▶ **SOURCE MATERIAL**:
━━━━━━━━━━

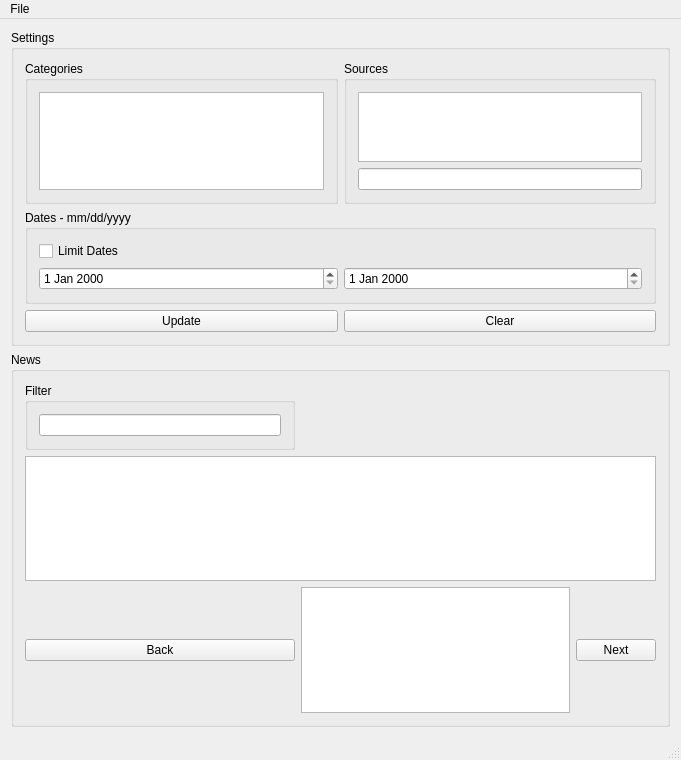
bitamins/cs411-T4, file NewsGUI/mainwindow.ui: the form before one commit.
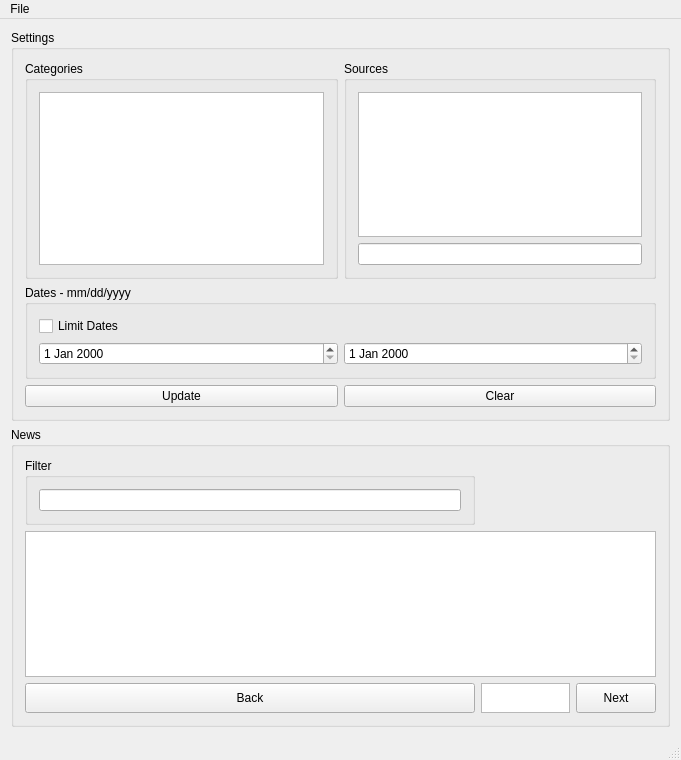
The form after the commit.

Commit message: Finished page change feature

The edit to the form file:
```diff
--- a/NewsGUI/mainwindow.ui
+++ b/NewsGUI/mainwindow.ui
@@ -113,6 +113,18 @@
        </item>
        <item row="2" column="0">
         <widget class="QPushButton" name="GoBack">
+         <property name="minimumSize">
+          <size>
+           <width>450</width>
+           <height>0</height>
+          </size>
+         </property>
+         <property name="maximumSize">
+          <size>
+           <width>450</width>
+           <height>100</height>
+          </size>
+         </property>
          <property name="text">
           <string>Back</string>
          </property>
@@ -122,14 +134,20 @@
         <widget class="QTextEdit" name="pageNum">
          <property name="maximumSize">
           <size>
-           <width>1677721</width>
-           <height>16777</height>
+           <width>100</width>
+           <height>30</height>
           </size>
          </property>
         </widget>
        </item>
        <item row="2" column="2">
         <widget class="QPushButton" name="NextPage">
+         <property name="maximumSize">
+          <size>
+           <width>100</width>
+           <height>42</height>
+          </size>
+         </property>
          <property name="text">
           <string>Next</string>
          </property>
```
The commit also changes 1 other file.
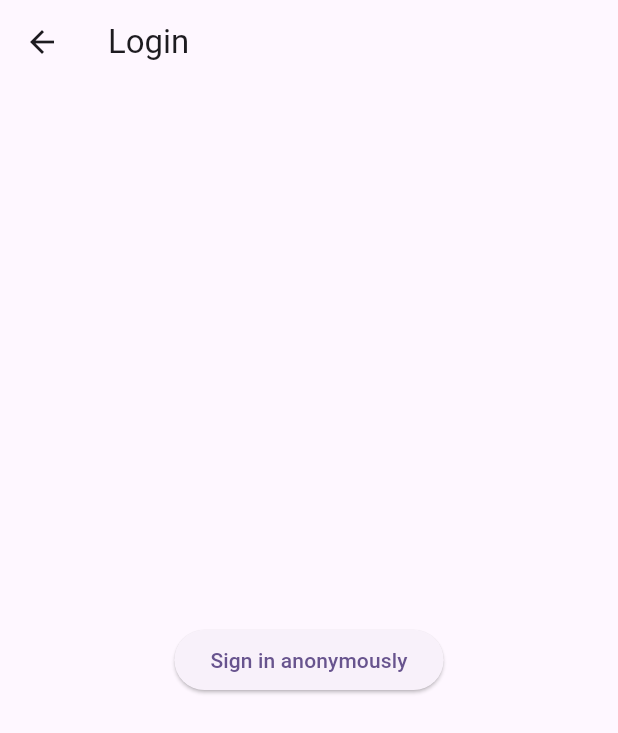
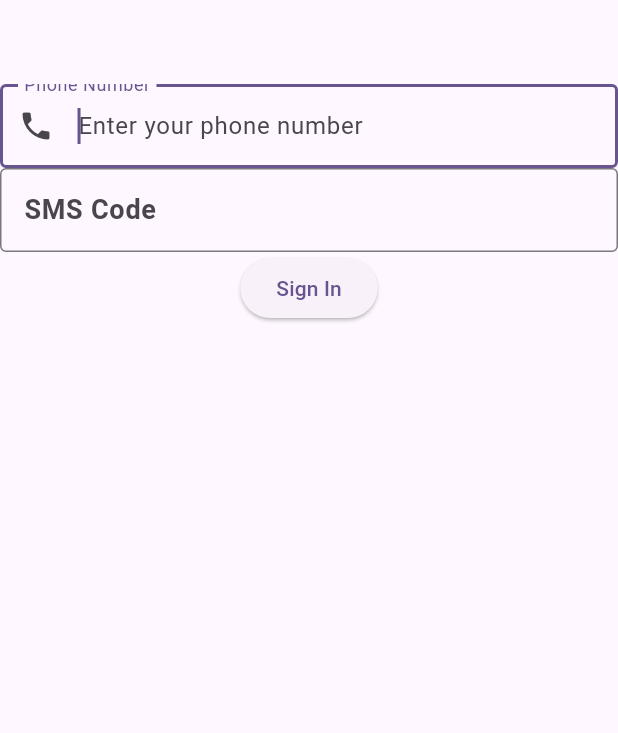
Before and after one commit to LeeGeonwoo22/flutterfirebase, a Flutter app: the LoginPage screen opened directly, on a phone screen of 412 x 824 dp. Shown: the top 733 px of the screen. Run offline on Flutter 3.47's test engine with Material 3 defaults, Android fonts, the phone set to English and light mode, and no system bars; our stand-ins replace firebase_auth, firebase_core; accounts and stored records are empty; network calls fail.

Commit message:
#1 commit

```diff
--- a/lib/screen/home.dart
+++ b/lib/screen/home.dart
@@ -1,34 +1,184 @@
 import 'package:flutter/material.dart';
-import 'package:firebase_core/firebase_core.dart';
 import 'package:firebase_auth/firebase_auth.dart';
-final FirebaseAuth _firebaseAuth = FirebaseAuth.instance;
 
-class LoginPage extends StatelessWidget {
+class LoginPage extends StatefulWidget {
+  LoginPage({Key? key}) : super(key: key);
+
   @override
+  State<LoginPage> createState() => _LoginPageState();
+}
+
+class _LoginPageState extends State<LoginPage> {
+  final TextEditingController _phoneController = TextEditingController();
+
+  final TextEditingController _smsCodeController = TextEditingController();
+
   Widget build(BuildContext context) {
     return Scaffold(
-      appBar: AppBar(
-        title: Text('Login'),
-      ),
+      appBar: AppBar(),
       body: Center(
-        child: ElevatedButton(
-          onPressed: () {
-            signInWithAnonymous();
-          },
-          child: Text('Sign in anonymously'),
+        child: Column(
+          children: [
+            loginForm(context),
+            smsCodeInput(),
+            button(),
+          ],
         ),
       ),
     );
   }
+
+  Widget button() {
+    return ElevatedButton(
+      onPressed: () {
+        signInPhone(); // signInPhone 함수 호출
+      },
+      child: Text('Sign In'),
+    );
+  }
+
+  @override
+  Widget loginForm(BuildContext context) {
+    return TextFormField(
+      controller: _phoneController,
+      autofocus: true,
+      keyboardType: TextInputType.phone,
+      decoration: InputDecoration(
+        labelText: 'Phone Number',
+        hintText: 'Enter your phone number',
+        prefixIcon: Icon(Icons.phone),
+        border: OutlineInputBorder(),
+      ),
+      validator: (value) {
+        if (value == null || value.isEmpty) {
+          return 'Please enter your phone number';
+        }
+        // Add any additional validation here if needed
+        return null;
+      },
+    );
+  }
+
+  TextFormField smsCodeInput() {
+    return TextFormField(
+      controller: _smsCodeController,
+      autofocus: true,
+      validator: (val) {
+        if (val!.isEmpty) {
+          return 'The input is empty.';
+        } else {
+          return null;
+        }
+      },
+      keyboardType: TextInputType.number,
+      decoration: const InputDecoration(
+        border: OutlineInputBorder(),
+        hintText: 'Input your sms code.',
+        labelText: 'SMS Code',
+        labelStyle: TextStyle(
+          fontSize: 18,
+          fontWeight: FontWeight.bold,
+        ),
+      ),
+    );
+  }
+
+  Future<void> signInPhone() async {
+    FirebaseAuth auth = FirebaseAuth.instance;
+    print(auth.verifyPhoneNumber);
+
+    try {
+      await FirebaseAuth.instance.verifyPhoneNumber(
+        phoneNumber: '+821022024671', // 올바른 형식으로 수정됨
+        verificationCompleted: (PhoneAuthCredential credential) async {
+          print('here');
+          print(credential);
+          await auth.signInWithCredential(credential);
+        },
+        verificationFailed: (FirebaseAuthException e) {
+          // 여기서 e.message를 출력합니다.
+          print(
+              'The verification failed for the following reason: ${e.message}');
+          if (e.code == 'invalid-phone-number') {
+            print('The provided phone number is not valid.');
+          } else {
+            // 에러 코드와 함께 더 상세한 에러 메시지를 출력합니다.
+            print('Error code: ${e.code}, Message: ${e.message}');
+          }
+        },
+        codeSent: (String verificationId, int? resendToken) async {
+          // 이 부분은 사용자 입력을 받은 후 처리해야 합니다.
+        },
+        codeAutoRetrievalTimeout: (String verificationId) {},
+
+        // await FirebaseAuth.instance.verifyPhoneNumber(
+        //   phoneNumber: '+821022024671',
+        //   verificationCompleted: (PhoneAuthCredential credential) {
+        //     print('complete');
+        //     print(credential);
+        //   },
+        //   verificationFailed: (FirebaseAuthException e) {
+        //     print(e);
+        //     if (e.code == 'invalid-phone-number') {
+        //       print('The provided phone number is not valid.');
+        //     }
+        //   },
+        //   codeSent: (String verificationId, int? resendToken) {},
+        //   codeAutoRetrievalTimeout: (String verificationId) {},
+      );
+      print('message sending');
+      // await FirebaseAuth.instance.verifyPhoneNumber(
+      //   phoneNumber: '+82 10 2202 4671', // 올바른 형식으로 수정됨
+      //   verificationCompleted: (PhoneAuthCredential credential) async {
+      //     await auth.signInWithCredential(credential);
+      //   },
+      //   verificationFailed: (FirebaseAuthException e) {
+      //     // 여기서 e.message를 출력합니다.
+      //     print(
+      //         'The verification failed for the following reason: ${e.message}');
+      //     if (e.code == 'invalid-phone-number') {
+      //       print('The provided phone number is not valid.');
+      //     } else {
+      //       // 에러 코드와 함께 더 상세한 에러 메시지를 출력합니다.
+      //       print('Error code: ${e.code}, Message: ${e.message}');
+      //     }
+      //   },
+      //   codeSent: (String verificationId, int? resendToken) async {
+      //     // 이 부분은 사용자 입력을 받은 후 처리해야 합니다.
+      //   },
+      //   codeAutoRetrievalTimeout: (String verificationId) {},
+    } catch (e) {
+      print('An error occurred during phone authentication: $e');
+    }
+  }
 }
 
-Future<void> signInWithAnonymous() async {
-  try {
-    UserCredential _credential = await _firebaseAuth.signInAnonymously();
-    if (_credential.user != null) {
-      print('Signed in anonymously with UID: ${_credential.user!.uid}');
-    }
-  } catch (e) {
-    print('Failed to sign in anonymously: $e');
-  }
-}
+// codeSent: (String verificationId, int? resendToken) async {
+// // 다이얼로그를 표시하여 사용자로부터 SMS 코드를 입력받습니다.
+// // 예시 코드는 다이얼로그 구현 방법을 간략하게 보여줍니다.
+// String? smsCode = await showDialog(
+// context: context, // context를 올바르게 참조해야 합니다.
+// builder: (context) => AlertDialog(
+// title: Text("Enter SMS Code"),
+// content: smsCodeInput(), // 여기에서 smsCodeInput() 호출
+// actions: [
+// TextButton(
+// child: Text("Confirm"),
+// onPressed: () {
+// Navigator.of(context).pop(_smsCodeController.text);
+// },
+// ),
+// ],
+// ),
+// );
+//
+// if (smsCode != null) {
+// PhoneAuthCredential credential = PhoneAuthProvider.credential(
+// verificationId: verificationId, smsCode: smsCode);
+// try {
+// await auth.signInWithCredential(credential);
+// } catch (e) {
+// print("Failed to sign in: $e");
+// }
+// }
+// },
```
Also changed, not shown: lib/main.dart (+4 -6 lines), lib/screen/login.dart (+45 -51 lines), 2 other files.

━━━━━━━━━━

▶ **PROBLEM STATEMENT**:
Check each line above for the string "context", then copy the ones that have it.

▶ **TASK RESULT**:
   Widget build(BuildContext context) {
+            loginForm(context),
+  Widget loginForm(BuildContext context) {
+// context: context, // context를 올바르게 참조해야 합니다.
+// builder: (context) => AlertDialog(
+// Navigator.of(context).pop(_smsCodeController.text);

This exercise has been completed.